No, it's an analytic truth in the Kantian and more generally philosophical sense:Dinsdale wrote: ↑Wed Nov 07, 2018 9:22 amAn analytic truth is by definition something resulting from analysis. Saying that a triangle has three sides is just an observation.
https://en.wikipedia.org/wiki/Analytic% ... istinction
You'll see from the wiki page that the triangularity issue is exactly the one used to instantiate the Kantian point about analytic truths. An "observation" would be redundant in determining the number of sides of a triangle, although this would be required for the determination of what Kant terms a "synthetic" proof. (For example, how many sides does Farmer Giles' field have....) The same applies to "All batchelors are unmarried", "All bodies are heavy", "All space is extended", etc.
My whole point is that you are looking for a further observational synthetic truth, whereas this is not the type of truth that applies to why any conception of "self" or "sense of me" requires a conception of control. You will perhaps see why this is the case if we stop the meta-analysis and you answer the question, or point me to where you have answered the question, as to what you mean by such a "self" or "sense of me". That way, we can clarify why "lack of control" necessarily involves "lack of self".

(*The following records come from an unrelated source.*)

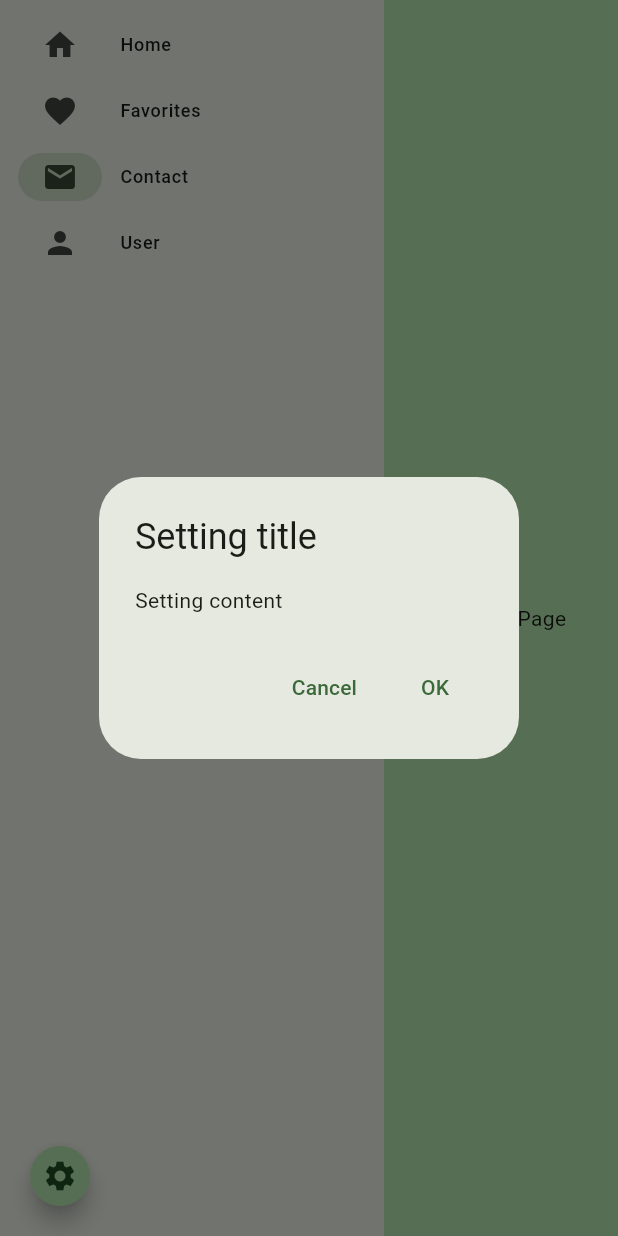
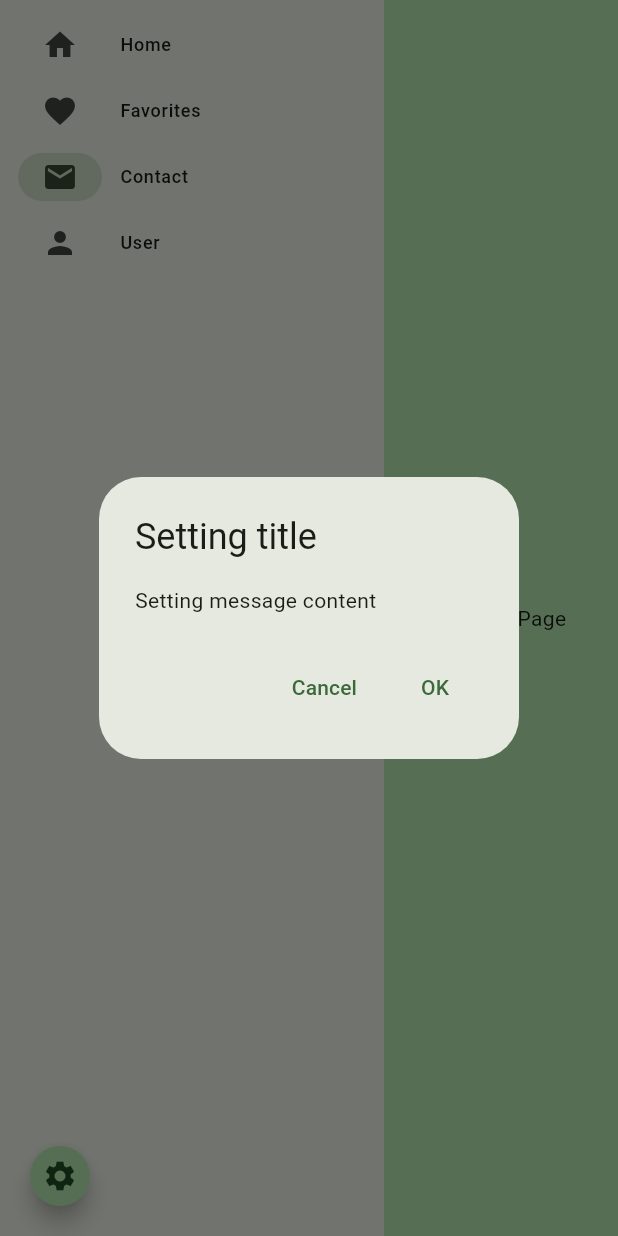
Before and after one commit to nau9904/business, a Flutter app: the screen it shows after launch, after a tap on "Favorites", after a tap on "Contact", after a tap on the "settings" icon, on a phone screen of 412 x 824 dp. Run offline on Flutter 3.47's test engine with Material 3 defaults, Android fonts, the phone set to English and light mode, and no system bars; our stand-ins replace go_router.

```diff
--- a/lib/Utils/showAlertDialog.dart
+++ b/lib/Utils/showAlertDialog.dart
@@ -1,12 +1,12 @@
 import 'package:flutter/material.dart';
 
 Future<void> showAlertDialog(
-    BuildContext context, String title, String content) async {
+    BuildContext context, String title, String ArgContent) async {
   showDialog<String>(
     context: context,
     builder: (BuildContext context) => AlertDialog(
       title: Text(title),
-      content: Text(content),
+      content: Text(ArgContent),
       actions: <Widget>[
         TextButton(
           onPressed: () => Navigator.pop(context, 'Cancel'),
--- a/lib/ViewPage/userInfoScreen.dart
+++ b/lib/ViewPage/userInfoScreen.dart
@@ -16,7 +16,9 @@ class _UserInfoScreenState extends State<UserInfoScreen> {
         future: loadUserById(1),
         builder: (context, snapshot) {
           if (!snapshot.hasData) {
-            return const Center(child: CircularProgressIndicator());
+            return const Center(
+              child: CircularProgressIndicator(),
+            );
           }
 
           final user = snapshot.data!;
--- a/lib/main.dart
+++ b/lib/main.dart
@@ -1,10 +1,12 @@
 import 'package:business/ViewPage/contact.dart';
 import 'package:business/ViewPage/favorite.dart';
 import 'package:business/ViewPage/login.dart';
+import 'package:business/ViewPage/userInfoScreen.dart';
 import 'package:flutter/material.dart';
 import 'package:flutter_web_plugins/url_strategy.dart';
 import 'package:go_router/go_router.dart';
 
+import 'Controller/LoginHandler.dart';
 import 'Utils/showAlertDialog.dart';
 import 'ViewPage/generator.dart';
 // import 'package:sqflite_common_ffi/sqflite_ffi.dart';
@@ -24,7 +26,7 @@ class MyApp extends StatelessWidget {
   @override
   Widget build(BuildContext context) {
     return MaterialApp.router(
-      title: 'CHẬU CẢNH',
+      title: 'STORE',
       theme: ThemeData(
         colorScheme: ColorScheme.fromSeed(seedColor: Colors.green),
         useMaterial3: true,
@@ -34,84 +36,6 @@ class MyApp extends StatelessWidget {
     );
   }
 }
-
-// class MyHomePage extends StatefulWidget {
-//   final Widget page = GeneratorPage();
-//   MyHomePage(Widget page);
-//   @override
-//   State<MyHomePage> createState() => MyShell(child: child)
-// }
-
-// class _MyHomePageState extends State<MyHomePage> {
-//   var selectedIndex = 0;
-//   Widget page
-//
-//   _MyHomePageState(this.page);
-//   @override
-//   Widget build(BuildContext context) {
-//     return Scaffold(
-//       body: Row(
-//         children: [
-//           SafeArea(
-//             child: NavigationRail(
-//               extended: true,
-//               destinations: const [
-//                 NavigationRailDestination(
-//                   icon: Icon(Icons.home),
-//                   label: Text('Home'),
-//                 ),
-//                 NavigationRailDestination(
-//                   icon: Icon(Icons.favorite),
-//                   label: Text('Favorites'),
-//                 ),
-//                 NavigationRailDestination(
-//                   icon: Icon(Icons.email),
-//                   label: Text('Contact'),
-//                 ),
-//                 NavigationRailDestination(
-//                   icon: Icon(Icons.person),
-//                   label: Text('User'),
-//                 ),
-//               ],
-//               selectedIndex: selectedIndex,
-//               onDestinationSelected: (value) {
-//                 setState(() => selectedIndex = value);
-//                 switch (value) {
-//                   case 0:
-//                     Navigator.pushReplacementNamed(context, '/home');
-//                     break;
-//                   case 1:
-//                     Navigator.pushReplacementNamed(context, '/favorite');
-//                     break;
-//                   case 2:
-//                     Navigator.pushReplacementNamed(context, '/contact');
-//                     break;
-//                   case 3:
-//                     Navigator.pushReplacementNamed(context, '/login');
-//                     break;
-//                 }
-//               },
-//             ),
-//           ),
-//           Expanded(
-//             child: Container(
-//               color: Theme.of(context).colorScheme.primaryContainer,
-//               child: page,
-//             ),
-//           ),
-//         ],
-//       ),
-//       floatingActionButton: FloatingActionButton(
-//         onPressed: () =>
-//             showAlertDialog(context, "Setting title", "Setting content"),
-//         shape: RoundedRectangleBorder(borderRadius: BorderRadius.circular(50)),
-//         child: const Icon(Icons.settings),
-//         mini: true,
-//       ),
-//       floatingActionButtonLocation: FloatingActionButtonLocation.startFloat,
-//     );
-//   }
-// }
 
 final _router = GoRouter(
   initialLocation: '/home',
@@ -142,6 +66,10 @@ final _router = GoRouter(
           name: 'login',
           builder: (_, __) => const LoginPage(),
         ),
+        GoRoute(
+            path: '/userinfo',
+            name: 'userinfo',
+            builder: (_, __) => const UserInfoScreen()),
       ],
     ),
   ],
@@ -172,7 +100,8 @@ class MyShell extends StatelessWidget {
         context.go('/contact');
         break;
       case 3:
-        context.go('/login');
+        final destination = loginState.value ? '/userinfo' : '/login';
+        context.go(destination);
         break;
     }
   }
@@ -218,8 +147,8 @@ class MyShell extends StatelessWidget {
         ],
       ),
       floatingActionButton: FloatingActionButton(
-        onPressed: () =>
-            showAlertDialog(context, "Setting title", "Setting content"),
+        onPressed: () => showAlertDialog(
+            context, "Setting title", "Setting message content"),
         shape: RoundedRectangleBorder(borderRadius: BorderRadius.circular(50)),
         child: const Icon(Icons.settings),
         mini: true,
```
Also changed, not shown: lib/Component/loadingHandler.dart (added, +7 -0 lines), lib/Controller/LoginHandler.dart (+7 -5 lines).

So what is it? If, as you say, it doesn't make any difference as to what conception of self we use, just specify one of them that finds favour with you.